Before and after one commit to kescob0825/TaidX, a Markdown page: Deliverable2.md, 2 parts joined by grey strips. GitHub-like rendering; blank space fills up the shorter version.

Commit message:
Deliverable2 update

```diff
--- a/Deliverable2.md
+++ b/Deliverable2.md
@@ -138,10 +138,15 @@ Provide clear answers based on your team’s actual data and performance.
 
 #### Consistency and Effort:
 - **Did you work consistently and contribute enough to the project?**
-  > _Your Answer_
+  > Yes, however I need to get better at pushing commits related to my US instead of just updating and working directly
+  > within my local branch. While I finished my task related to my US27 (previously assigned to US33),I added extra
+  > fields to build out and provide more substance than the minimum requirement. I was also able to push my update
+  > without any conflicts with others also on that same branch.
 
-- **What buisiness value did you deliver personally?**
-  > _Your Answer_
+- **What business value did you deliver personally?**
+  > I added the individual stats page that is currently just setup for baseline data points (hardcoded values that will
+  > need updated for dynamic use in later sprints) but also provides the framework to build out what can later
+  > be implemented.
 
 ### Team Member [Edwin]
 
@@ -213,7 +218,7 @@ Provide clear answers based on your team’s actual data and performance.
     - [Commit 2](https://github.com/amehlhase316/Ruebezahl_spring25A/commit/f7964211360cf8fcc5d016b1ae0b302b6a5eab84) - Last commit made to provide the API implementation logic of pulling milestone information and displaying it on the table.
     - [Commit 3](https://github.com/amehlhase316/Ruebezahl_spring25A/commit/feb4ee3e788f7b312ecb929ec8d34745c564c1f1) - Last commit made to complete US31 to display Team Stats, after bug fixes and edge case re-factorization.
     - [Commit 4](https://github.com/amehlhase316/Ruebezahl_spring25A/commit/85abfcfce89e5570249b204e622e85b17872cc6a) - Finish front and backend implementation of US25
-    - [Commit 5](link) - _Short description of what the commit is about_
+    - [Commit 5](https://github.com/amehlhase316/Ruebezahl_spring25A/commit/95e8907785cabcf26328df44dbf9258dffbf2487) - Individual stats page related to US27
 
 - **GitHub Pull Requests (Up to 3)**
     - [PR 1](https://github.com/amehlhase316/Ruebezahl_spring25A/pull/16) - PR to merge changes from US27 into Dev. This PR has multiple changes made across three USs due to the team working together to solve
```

—————

### Exercise requirements
Check each line of the preceding material for the word "related", then state how many lines contain it, with no other text.

### Written answer
3